* Change detection outputs
- - - - - - -

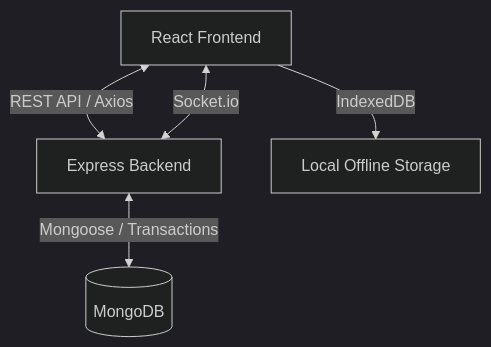
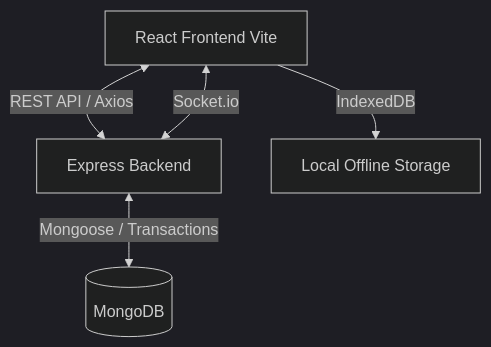
Before and after one commit to MohamedBadawy-24/call-center-system: the diagram in PROJECT_CONTEXT.md, drawn with Mermaid (dark theme). The commit also changed other lines of this file and 10 other files, not shown here.

````diff
--- a/PROJECT_CONTEXT.md
+++ b/PROJECT_CONTEXT.md
@@ -65,7 +69,7 @@
 ```mermaid
 graph TD
-    A[React Frontend] <-->|REST API / Axios| B[Express Backend]
+    A[React Frontend Vite] <-->|REST API / Axios| B[Express Backend]
     A <-->|Socket.io| B
     A -->|IndexedDB| C[Local Offline Storage]
     B <-->|Mongoose / Transactions| D[(MongoDB)]
 ```
````
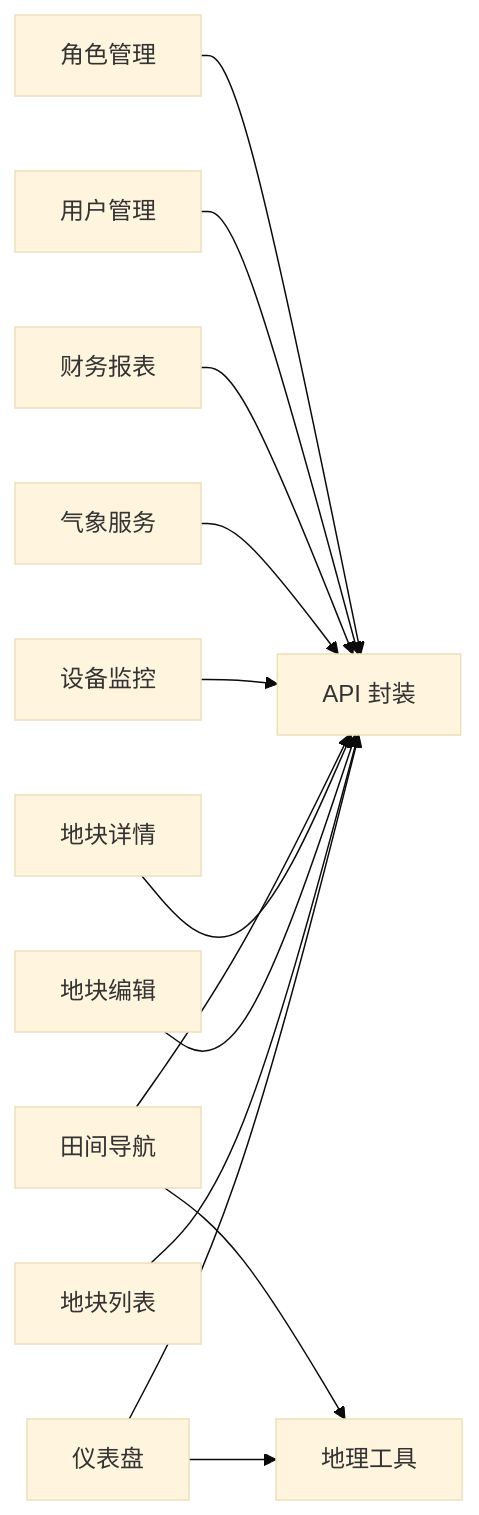
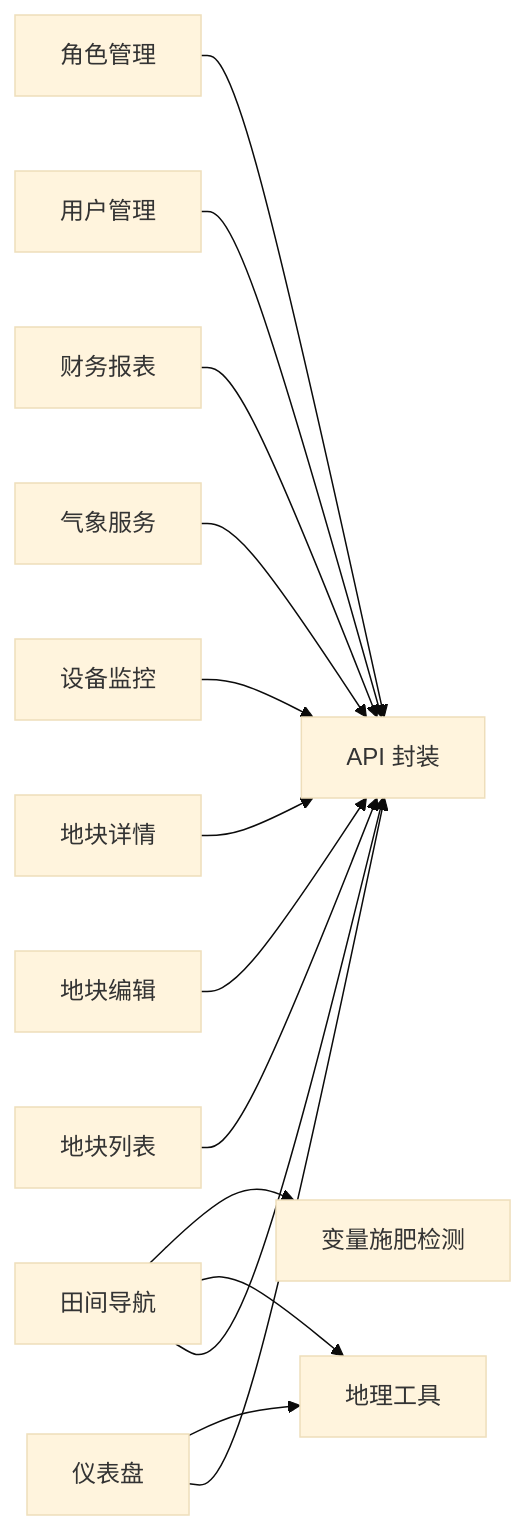
The tenth of 10 diagrams in .qoder/repowiki/zh/content/前端应用文档/核心页面/核心页面.md (q446328246/agri-platform), drawn with Mermaid (base theme) before and after one commit. The commit also changed other lines of this file and 47 other files, not shown here.

````diff
--- a/.qoder/repowiki/zh/content/前端应用文档/核心页面/核心页面.md
+++ b/.qoder/repowiki/zh/content/前端应用文档/核心页面/核心页面.md
@@ -462,15 +478,16 @@
 ```mermaid
 graph LR
 Dashboard["仪表盘"] --> API["API 封装"]
 PlotList["地块列表"] --> API
 PlotEdit["地块编辑"] --> API
 PlotDetail["地块详情"] --> API
 FarmNavigation["田间导航"] --> API
 DeviceMonitor["设备监控"] --> API
 WeatherIndex["气象服务"] --> API
 FinanceIndex["财务报表"] --> API
 SystemUser["用户管理"] --> API
 SystemRole["角色管理"] --> API
 Dashboard --> Geo["地理工具"]
 FarmNavigation --> Geo
+FarmNavigation --> VariableDetection["变量施肥检测"]
 ```
````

- - - - - - -

* How to complete this task
Copy the entries exactly. Leave the pictures out.

* Worked solution
Before and after one commit to MohamedBadawy-24/call-center-system: the diagram in PROJECT_CONTEXT.md, drawn with Mermaid (dark theme). The commit also changed other lines of this file and 10 other files, not shown here.

````diff
--- a/PROJECT_CONTEXT.md
+++ b/PROJECT_CONTEXT.md
@@ -65,7 +69,7 @@
 ```mermaid
 graph TD
-    A[React Frontend] <-->|REST API / Axios| B[Express Backend]
+    A[React Frontend Vite] <-->|REST API / Axios| B[Express Backend]
     A <-->|Socket.io| B
     A -->|IndexedDB| C[Local Offline Storage]
     B <-->|Mongoose / Transactions| D[(MongoDB)]
 ```
````
The tenth of 10 diagrams in .qoder/repowiki/zh/content/前端应用文档/核心页面/核心页面.md (q446328246/agri-platform), drawn with Mermaid (base theme) before and after one commit. The commit also changed other lines of this file and 47 other files, not shown here.

````diff
--- a/.qoder/repowiki/zh/content/前端应用文档/核心页面/核心页面.md
+++ b/.qoder/repowiki/zh/content/前端应用文档/核心页面/核心页面.md
@@ -462,15 +478,16 @@
 ```mermaid
 graph LR
 Dashboard["仪表盘"] --> API["API 封装"]
 PlotList["地块列表"] --> API
 PlotEdit["地块编辑"] --> API
 PlotDetail["地块详情"] --> API
 FarmNavigation["田间导航"] --> API
 DeviceMonitor["设备监控"] --> API
 WeatherIndex["气象服务"] --> API
 FinanceIndex["财务报表"] --> API
 SystemUser["用户管理"] --> API
 SystemRole["角色管理"] --> API
 Dashboard --> Geo["地理工具"]
 FarmNavigation --> Geo
+FarmNavigation --> VariableDetection["变量施肥检测"]
 ```
````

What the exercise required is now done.